First off, check the ads. Sunflower Market has peaches, nectarines and apricots for .67/lb at most stores and .59/lb at the North Phoenix store at 3rd St. and Bell. Raspberries are .99 at most stores, .88 at 3rd and Bell. Sprouts has blueberries for $1.49/pint. Blueberries are full of antioxidants. Antioxidants fight wrinkles. Gorging on summer fruit will keep you young.

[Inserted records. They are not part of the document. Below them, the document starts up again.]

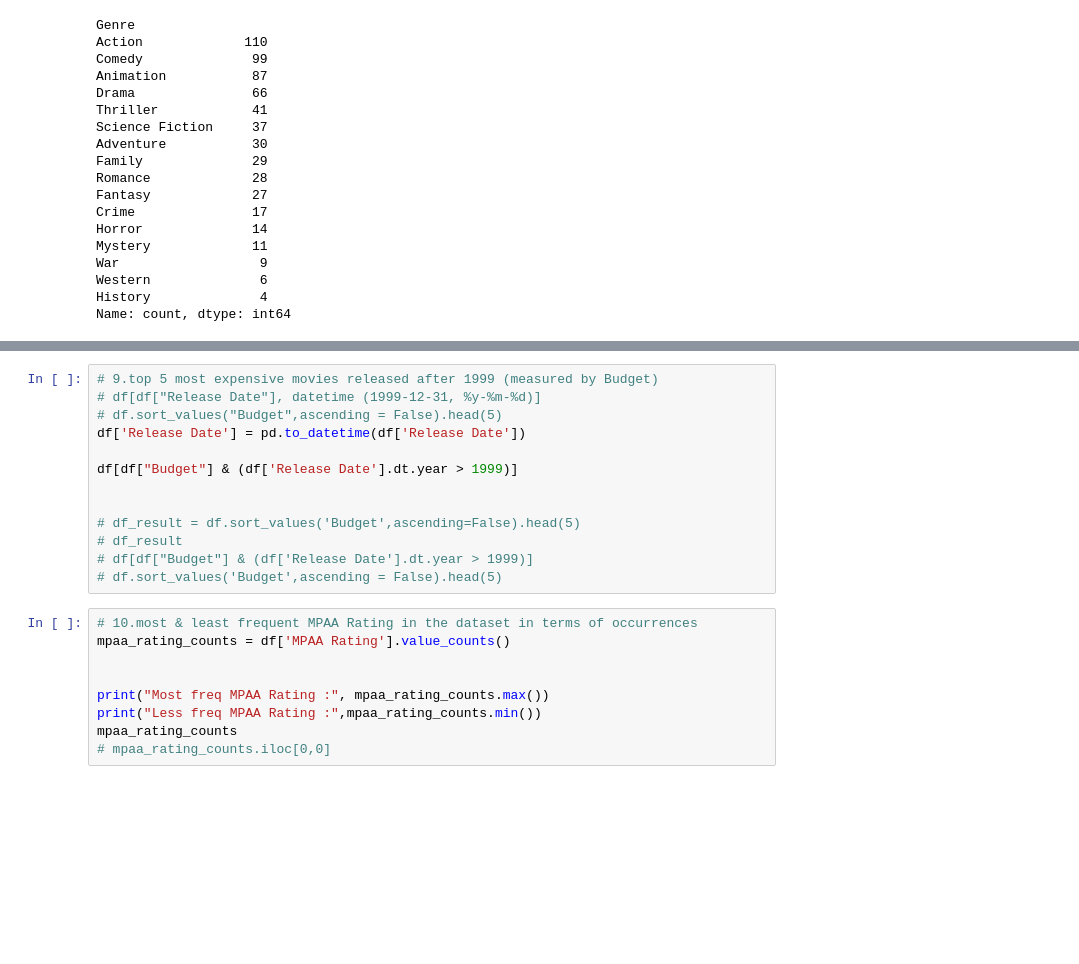
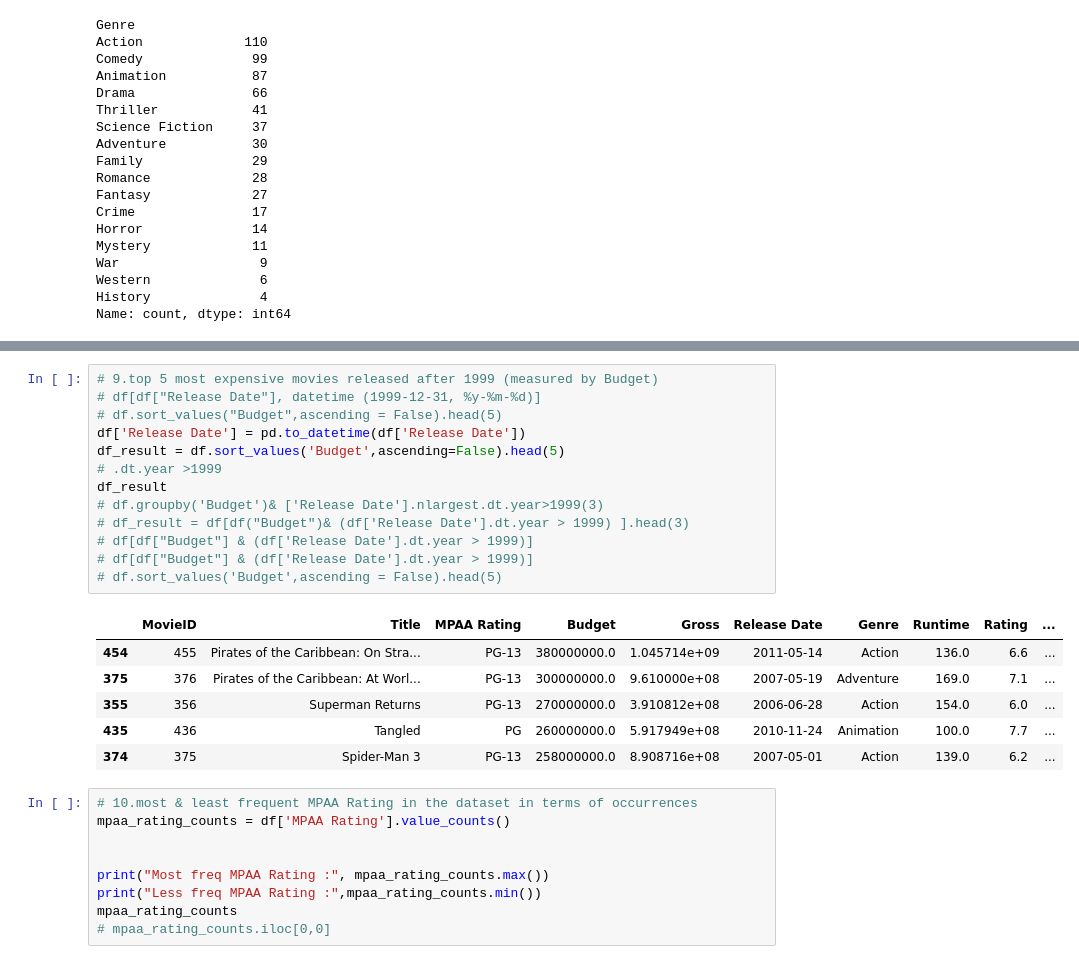
Before and after one commit to Sudha25a/Projects, a Jupyter notebook: pandas ex .ipynb, the cells around one changed output, grey strips where cells are left out. Drawn from its saved outputs; the diff is of its cells as text; blank space fills up the shorter version.

```diff
--- a/pandas ex .ipynb
+++ b/pandas ex .ipynb
@@ -417,16 +436,23 @@ Name: count, dtype: int64
 # %%
 # 9.top 5 most expensive movies released after 1999 (measured by Budget)
 # df[df["Release Date"], datetime (1999-12-31, %y-%m-%d)]
 # df.sort_values("Budget",ascending = False).head(5)
 df['Release Date'] = pd.to_datetime(df['Release Date'])
-
-df[df["Budget"] & (df['Release Date'].dt.year > 1999)]
-
-
-# df_result = df.sort_values('Budget',ascending=False).head(5)
-# df_result
+df_result = df.sort_values('Budget',ascending=False).head(5)
+# .dt.year >1999
+df_result
+# df.groupby('Budget')& ['Release Date'].nlargest.dt.year>1999(3)
+# df_result = df[df("Budget")& (df['Release Date'].dt.year > 1999) ].head(3)
+# df[df["Budget"] & (df['Release Date'].dt.year > 1999)]
 # df[df["Budget"] & (df['Release Date'].dt.year > 1999)]
 # df.sort_values('Budget',ascending = False).head(5)
+# %% [output]
+|  | MovieID | Title | MPAA Rating | Budget | Gross | Release Date | Genre | Runtime | Rating | ... |
+| 454 | 455 | Pirates of the Caribbean: On Stra... | PG-13 | 380000000.0 | 1.045714e+09 | 2011-05-14 | Action | 136.0 | 6.6 | ... |
+| 375 | 376 | Pirates of the Caribbean: At Worl... | PG-13 | 300000000.0 | 9.610000e+08 | 2007-05-19 | Adventure | 169.0 | 7.1 | ... |
+| 355 | 356 | Superman Returns | PG-13 | 270000000.0 | 3.910812e+08 | 2006-06-28 | Action | 154.0 | 6.0 | ... |
+| 435 | 436 | Tangled | PG | 260000000.0 | 5.917949e+08 | 2010-11-24 | Animation | 100.0 | 7.7 | ... |
+| 374 | 375 | Spider-Man 3 | PG-13 | 258000000.0 | 8.908716e+08 | 2007-05-01 | Action | 139.0 | 6.2 | ... |
 # %%
 # 10.most & least frequent MPAA Rating in the dataset in terms of occurrences
 mpaa_rating_counts = df['MPAA Rating'].value_counts()
```
Also changed, not shown: parts of 2 cells of this notebook.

Second off, stop thinking there's anything mysterious to putting up fruit. There isn't. You slice it up, put it in a saucepan over low to medium heat, add a tiny, little bit of water, a little brown sugar, some cinnamon or allspice or cloves, or maybe all three, whatever suits your fancy and you cook the stuff down until it mushes out into what looks like a topping. Adding a little lemon juice prior to cooking down helps the fruit to keep it's color.
That's it. You're done.
Now put the fruit in ziploc bags or FoodSaver it, pop it in the freezer, pull out and thaw when needed for ice cream toppings and pancake topping or for making Dump Cake (see previous posts) or putting into yogurt or cottage cheese or oatmeal or whatever else you desire. Use it to fill a pie shell, top with whipped cream, call it cobbler and serve to guests. We're talking good stuff here. Really, really good stuff.
And don't forget your recently acquired freezer jam skills.
Aside from all the lovely fruit, I'd scoop up milk at Fry's for $1.39/gallon. You have to buy them 2 at a time. If you have the freezer space, go ahead and freeze some, but I've a challenge for you this week. Ready? Here it comes...
It's easy. In fact, in this climate, it's almost impossible to avoid. Here's a really basic recipe, all you'll probably need to buy is a thermometer - about 8 bucks:
Heat yogurt in a large saucepan to just below boiling. If you have a thermometer, heat it to 185 degrees. If you don't have a thermometer, heat it to just below the point just below when you start seeing a lot of bubbles. Stir it to keep the milk from burning.
Remove milk from heat and let it cool some, then ad some 'yogurt starter'. A yogurt starter is a few tablespoons of whatever live culture yogurt you have lying around. You're supposed to keep it at a constant temperature of 110 to 115 degrees. That's easier than you think. You can make a hot water bath in a larger pot and put your saucepan of milk into it to stay warm. Set the sauce pan over the pilot light on your stovetop. Slide it into the warming drawer of your oven. Wrap it up in a blanket and put it out in your unairconditioned garage, or set it in the sun on your back porch. I say that because it's summer and in Phoenix, 110 degrees is about right.
Now walk away from it for 8 to 12 hours. Don't stir it, don't peek at it. When the time has passed, check it. It should have firmed up. You now have yogurt. Put it in the fridge and use in place of sour cream.
There's a really cool non-electric yogurt maker called Easiyo, available at Amazon. As it's name implies - it's easy. It doesn't draw any power and at about 25 bucks, it's earth and budget-friendly. If you use the Easiyo, you don't need the thermometer.
With milk prices as low as they've been in recent months, you can't buy yogurt cheaper than you can make it at home. Also, it won't have any added ingredients with long names they haven't anything to do with milk. You can ferment it with vanilla extract and get vanilla yogurt, add splenda or sugar or honey or stevia as you like. Put it in a blender with some of those sauces you just made and a little bit of milk and make drinkable yogurt. Put it in an ice cream maker and make frozen yogurt.
Ah, bliss on a hot summer day!